#### Exercise input ####
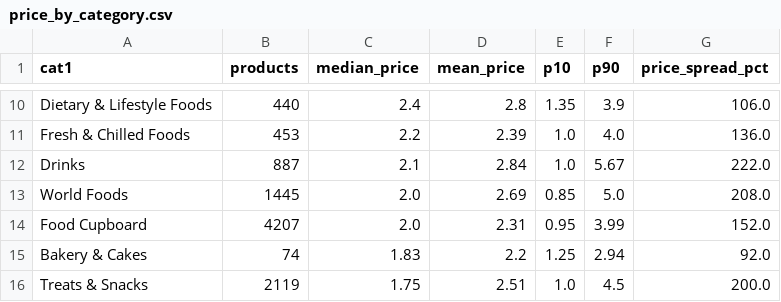
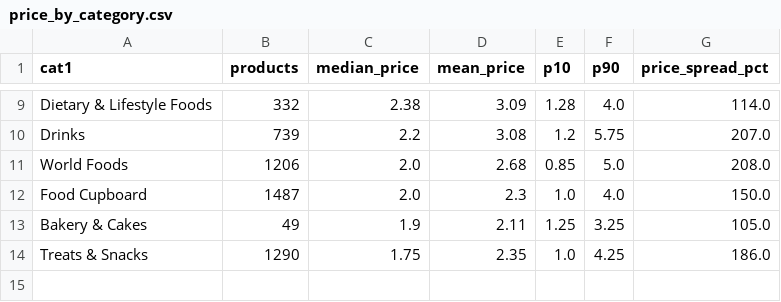
Before and after one commit to SandiRidwan/morrisons-market-intelligence, a CSV file: reports/tables/price_by_category.csv, drawn as a sheet; only a part is shown, gaps mark what is left out; removed rows and columns are numbered as before the commit, all else as after; the diff covers the shown part only; the diff names each change by its address in the sheet, - before the commit and + after, or states it on an @@ line.

```diff
--- a/reports/tables/price_by_category.csv
+++ b/reports/tables/price_by_category.csv
-B9 (products): 440
+B9 (products): 332
-C9 (median_price): 2.4
+C9 (median_price): 2.38
-D9 (mean_price): 2.8
+D9 (mean_price): 3.09
-E9 (p10): 1.35
+E9 (p10): 1.28
-F9 (p90): 3.9
+F9 (p90): 4.0
-G9 (price_spread_pct): 106.0
+G9 (price_spread_pct): 114.0
-row 11: Fresh & Chilled Foods | 453 | 2.2 | 2.39 | 1.0 | 4.0 | 136.0
-B10 (products): 887
+B10 (products): 739
-C10 (median_price): 2.1
+C10 (median_price): 2.2
-D10 (mean_price): 2.84
+D10 (mean_price): 3.08
-E10 (p10): 1.0
+E10 (p10): 1.2
-F10 (p90): 5.67
+F10 (p90): 5.75
-G10 (price_spread_pct): 222.0
+G10 (price_spread_pct): 207.0
-B11 (products): 1445
+B11 (products): 1206
-D11 (mean_price): 2.69
+D11 (mean_price): 2.68
-B12 (products): 4207
+B12 (products): 1487
-D12 (mean_price): 2.31
+D12 (mean_price): 2.3
-E12 (p10): 0.95
+E12 (p10): 1.0
-F12 (p90): 3.99
+F12 (p90): 4.0
-G12 (price_spread_pct): 152.0
+G12 (price_spread_pct): 150.0
-B13 (products): 74
+B13 (products): 49
-C13 (median_price): 1.83
+C13 (median_price): 1.9
-D13 (mean_price): 2.2
+D13 (mean_price): 2.11
-F13 (p90): 2.94
+F13 (p90): 3.25
-G13 (price_spread_pct): 92.0
+G13 (price_spread_pct): 105.0
-B14 (products): 2119
+B14 (products): 1290
-D14 (mean_price): 2.51
+D14 (mean_price): 2.35
-F14 (p90): 4.5
+F14 (p90): 4.25
-G14 (price_spread_pct): 200.0
+G14 (price_spread_pct): 186.0
```
Also changed, not shown: 3 added rows, 4 removed rows and 21 edited cells elsewhere in this file, reports/tables/brand_positioning.csv, reports/tables/category_portfolio.csv, 28 other files.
####
◆ **Task objective**
Pick out the lines above containing the word "products", then copy them.

◆ **Output of the exercise**
-B9 (products): 440
+B9 (products): 332
-B10 (products): 887
+B10 (products): 739
-B11 (products): 1445
+B11 (products): 1206
-B12 (products): 4207
+B12 (products): 1487
-B13 (products): 74
+B13 (products): 49
-B14 (products): 2119
+B14 (products): 1290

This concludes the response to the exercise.